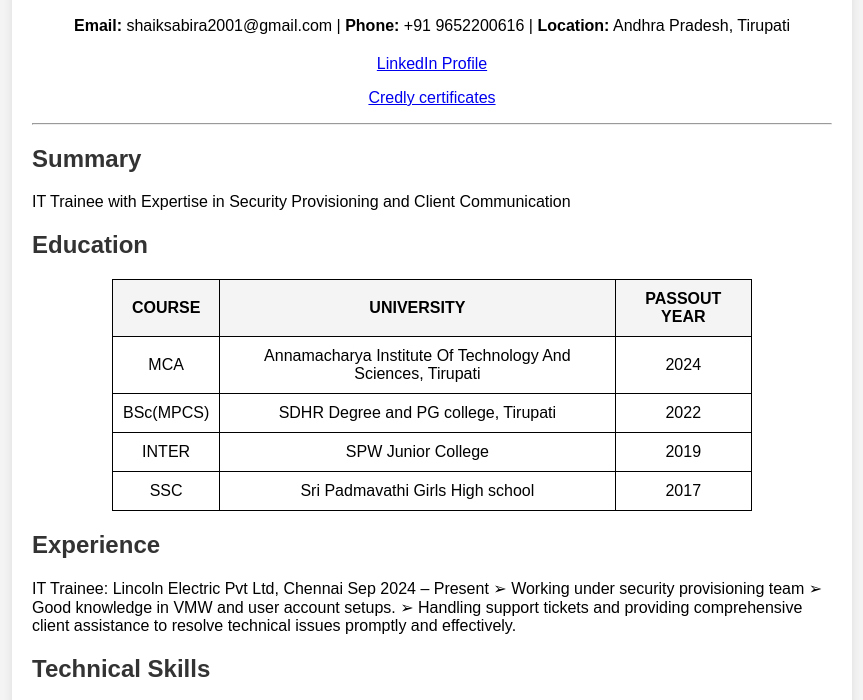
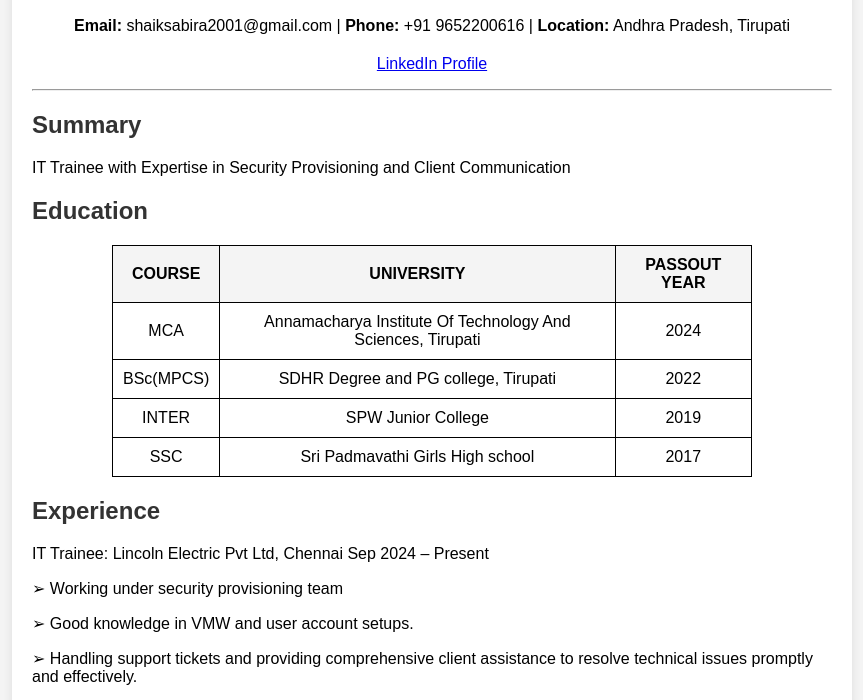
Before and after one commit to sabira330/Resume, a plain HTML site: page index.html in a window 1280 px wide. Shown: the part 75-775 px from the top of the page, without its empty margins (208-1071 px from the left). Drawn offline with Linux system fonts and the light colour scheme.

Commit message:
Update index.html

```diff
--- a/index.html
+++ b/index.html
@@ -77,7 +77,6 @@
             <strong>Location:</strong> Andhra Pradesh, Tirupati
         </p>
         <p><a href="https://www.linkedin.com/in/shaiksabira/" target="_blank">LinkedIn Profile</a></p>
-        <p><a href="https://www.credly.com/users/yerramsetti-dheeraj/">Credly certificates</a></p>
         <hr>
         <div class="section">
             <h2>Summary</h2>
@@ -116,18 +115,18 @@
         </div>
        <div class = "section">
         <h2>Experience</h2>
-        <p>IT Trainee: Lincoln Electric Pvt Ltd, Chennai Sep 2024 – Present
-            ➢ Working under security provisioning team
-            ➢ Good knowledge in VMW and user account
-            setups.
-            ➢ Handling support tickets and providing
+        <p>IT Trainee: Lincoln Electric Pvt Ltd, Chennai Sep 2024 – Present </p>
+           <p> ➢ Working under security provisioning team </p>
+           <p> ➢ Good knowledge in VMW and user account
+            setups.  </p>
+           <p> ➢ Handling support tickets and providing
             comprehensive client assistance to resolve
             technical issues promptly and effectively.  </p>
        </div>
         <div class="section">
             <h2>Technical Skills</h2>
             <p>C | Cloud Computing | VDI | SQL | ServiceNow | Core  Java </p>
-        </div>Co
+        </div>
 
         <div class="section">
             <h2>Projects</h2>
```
************
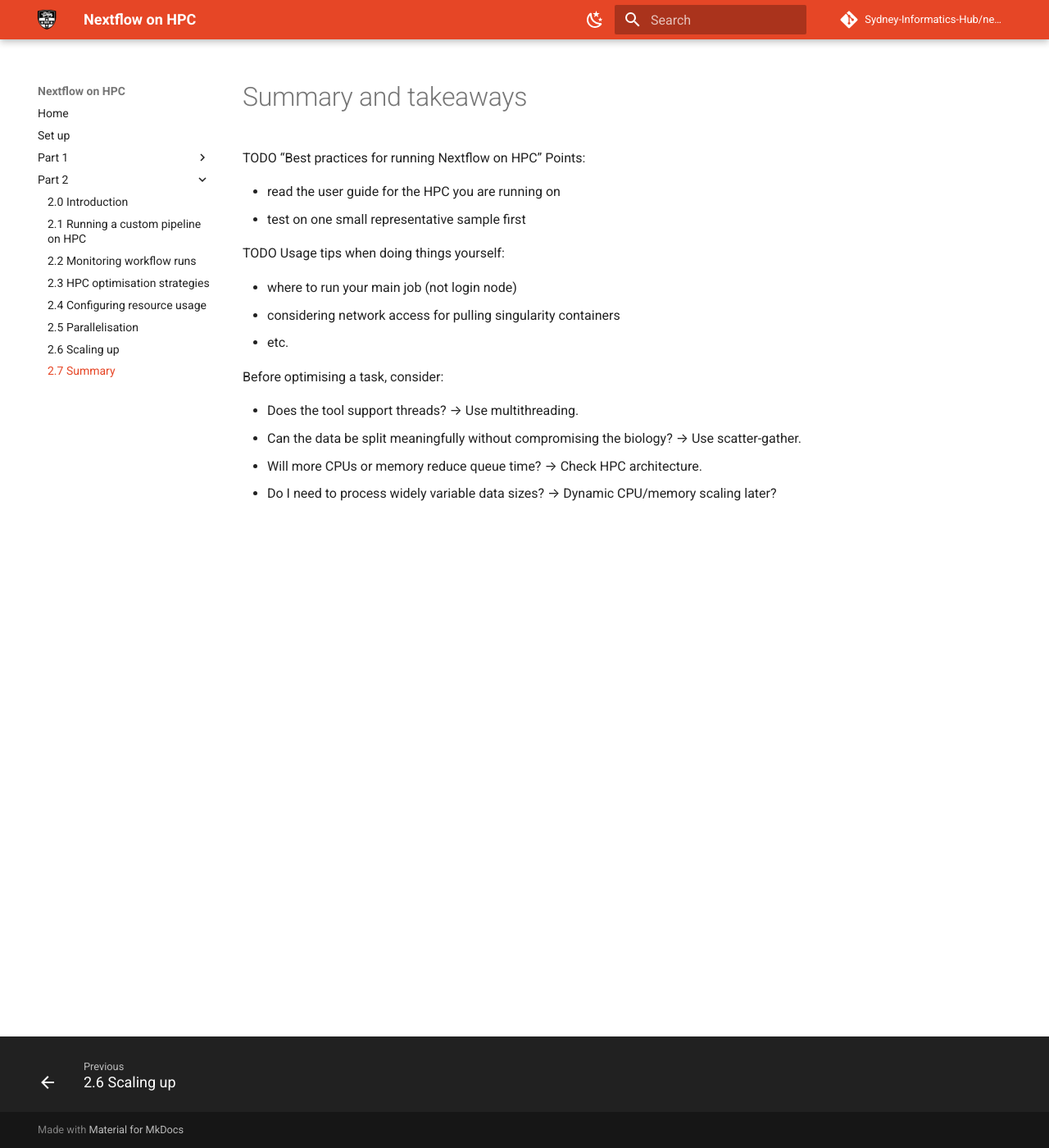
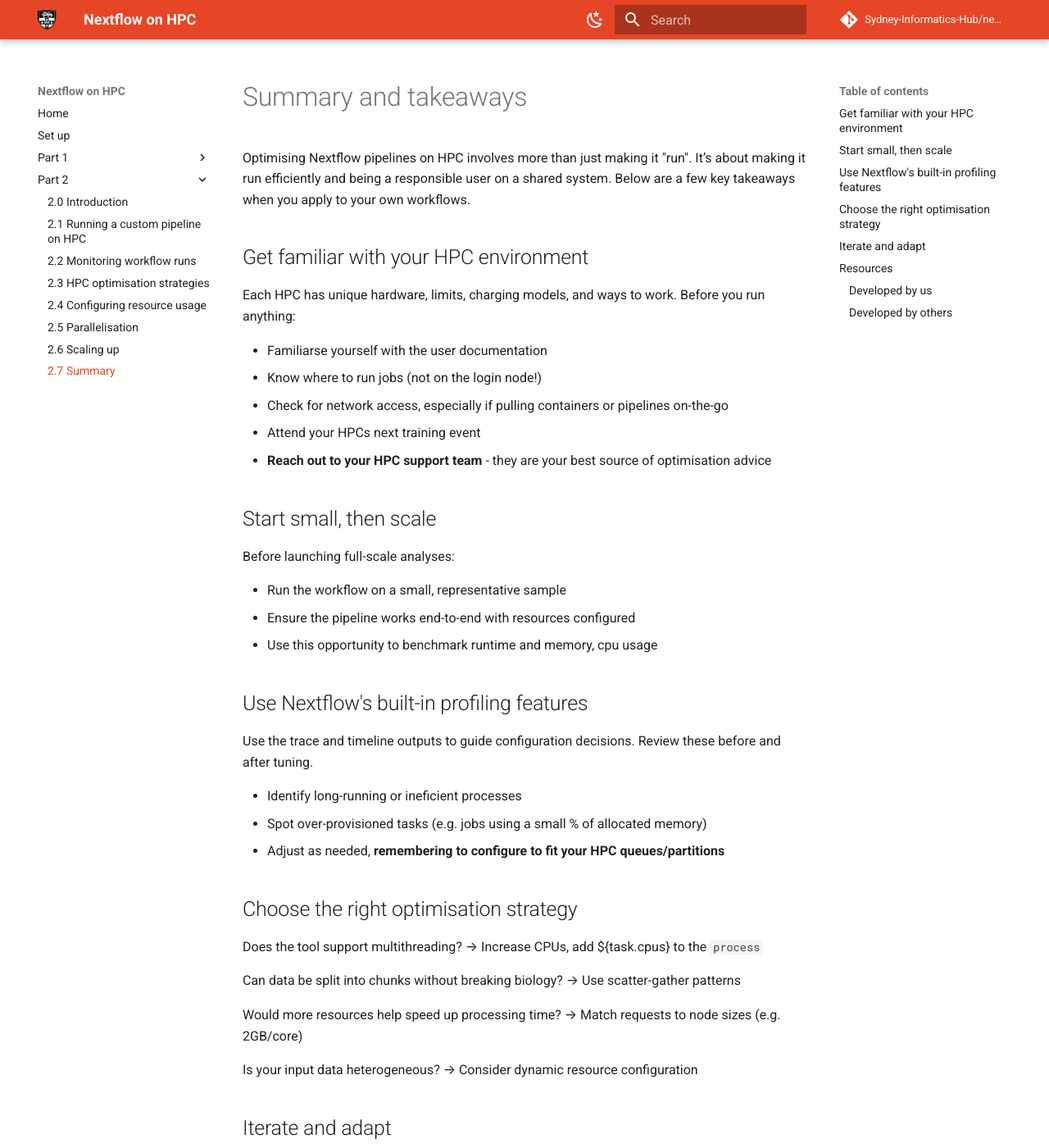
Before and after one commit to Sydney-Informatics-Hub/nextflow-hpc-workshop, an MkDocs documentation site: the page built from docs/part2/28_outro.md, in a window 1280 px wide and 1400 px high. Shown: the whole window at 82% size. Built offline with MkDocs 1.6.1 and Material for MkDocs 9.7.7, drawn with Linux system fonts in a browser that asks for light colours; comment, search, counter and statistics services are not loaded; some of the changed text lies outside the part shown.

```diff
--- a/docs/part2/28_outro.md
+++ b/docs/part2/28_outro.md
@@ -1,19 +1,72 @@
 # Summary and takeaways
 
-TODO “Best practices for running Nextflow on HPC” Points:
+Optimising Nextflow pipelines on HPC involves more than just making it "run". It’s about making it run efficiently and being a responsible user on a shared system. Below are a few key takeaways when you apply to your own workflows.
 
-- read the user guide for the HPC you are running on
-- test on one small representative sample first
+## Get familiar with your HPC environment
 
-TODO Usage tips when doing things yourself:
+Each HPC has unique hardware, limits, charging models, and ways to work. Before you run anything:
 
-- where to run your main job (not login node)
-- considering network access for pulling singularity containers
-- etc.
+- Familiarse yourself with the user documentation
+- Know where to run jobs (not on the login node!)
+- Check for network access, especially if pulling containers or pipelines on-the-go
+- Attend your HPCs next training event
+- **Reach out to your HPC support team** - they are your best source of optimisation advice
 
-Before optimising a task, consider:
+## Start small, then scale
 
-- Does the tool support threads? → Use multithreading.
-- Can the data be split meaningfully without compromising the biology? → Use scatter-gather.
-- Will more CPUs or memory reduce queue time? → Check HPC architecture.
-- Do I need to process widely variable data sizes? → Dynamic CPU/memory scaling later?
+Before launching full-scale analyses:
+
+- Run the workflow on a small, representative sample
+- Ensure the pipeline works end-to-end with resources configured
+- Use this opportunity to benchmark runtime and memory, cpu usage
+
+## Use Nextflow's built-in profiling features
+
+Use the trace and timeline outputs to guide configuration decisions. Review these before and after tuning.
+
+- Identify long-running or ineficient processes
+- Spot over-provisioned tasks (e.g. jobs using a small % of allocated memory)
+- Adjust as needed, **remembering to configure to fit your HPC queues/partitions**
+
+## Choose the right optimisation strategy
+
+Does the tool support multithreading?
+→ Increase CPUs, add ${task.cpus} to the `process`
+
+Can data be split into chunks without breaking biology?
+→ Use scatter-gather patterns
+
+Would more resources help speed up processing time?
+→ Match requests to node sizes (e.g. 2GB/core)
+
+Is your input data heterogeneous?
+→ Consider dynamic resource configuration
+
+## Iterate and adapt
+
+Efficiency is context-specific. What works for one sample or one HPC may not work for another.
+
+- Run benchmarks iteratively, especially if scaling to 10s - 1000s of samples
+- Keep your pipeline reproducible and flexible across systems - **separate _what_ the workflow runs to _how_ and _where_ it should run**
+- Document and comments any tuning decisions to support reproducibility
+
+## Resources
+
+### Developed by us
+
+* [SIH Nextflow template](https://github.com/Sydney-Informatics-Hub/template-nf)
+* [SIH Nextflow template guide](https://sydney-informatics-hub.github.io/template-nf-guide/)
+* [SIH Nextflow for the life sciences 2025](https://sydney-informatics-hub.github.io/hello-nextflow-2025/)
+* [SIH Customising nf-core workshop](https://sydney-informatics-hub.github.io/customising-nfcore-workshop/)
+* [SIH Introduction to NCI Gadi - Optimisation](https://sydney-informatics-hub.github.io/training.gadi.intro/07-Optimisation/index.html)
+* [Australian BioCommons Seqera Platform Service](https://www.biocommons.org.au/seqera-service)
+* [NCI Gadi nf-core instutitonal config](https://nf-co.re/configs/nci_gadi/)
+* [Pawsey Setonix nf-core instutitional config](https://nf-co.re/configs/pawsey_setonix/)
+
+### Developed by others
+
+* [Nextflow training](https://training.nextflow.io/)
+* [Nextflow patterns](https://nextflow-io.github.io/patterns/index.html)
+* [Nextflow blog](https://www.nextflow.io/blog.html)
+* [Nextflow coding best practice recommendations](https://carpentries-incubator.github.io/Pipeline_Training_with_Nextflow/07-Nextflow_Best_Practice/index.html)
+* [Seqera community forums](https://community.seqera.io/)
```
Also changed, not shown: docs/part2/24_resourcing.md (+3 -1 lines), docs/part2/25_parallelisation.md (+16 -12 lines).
************
Problem details: Only the lines containing "memory" are needed; copy each of them from the data.

Result of the exercise:
-- Will more CPUs or memory reduce queue time? → Check HPC architecture.
-- Do I need to process widely variable data sizes? → Dynamic CPU/memory scaling later?
+- Use this opportunity to benchmark runtime and memory, cpu usage
+- Spot over-provisioned tasks (e.g. jobs using a small % of allocated memory)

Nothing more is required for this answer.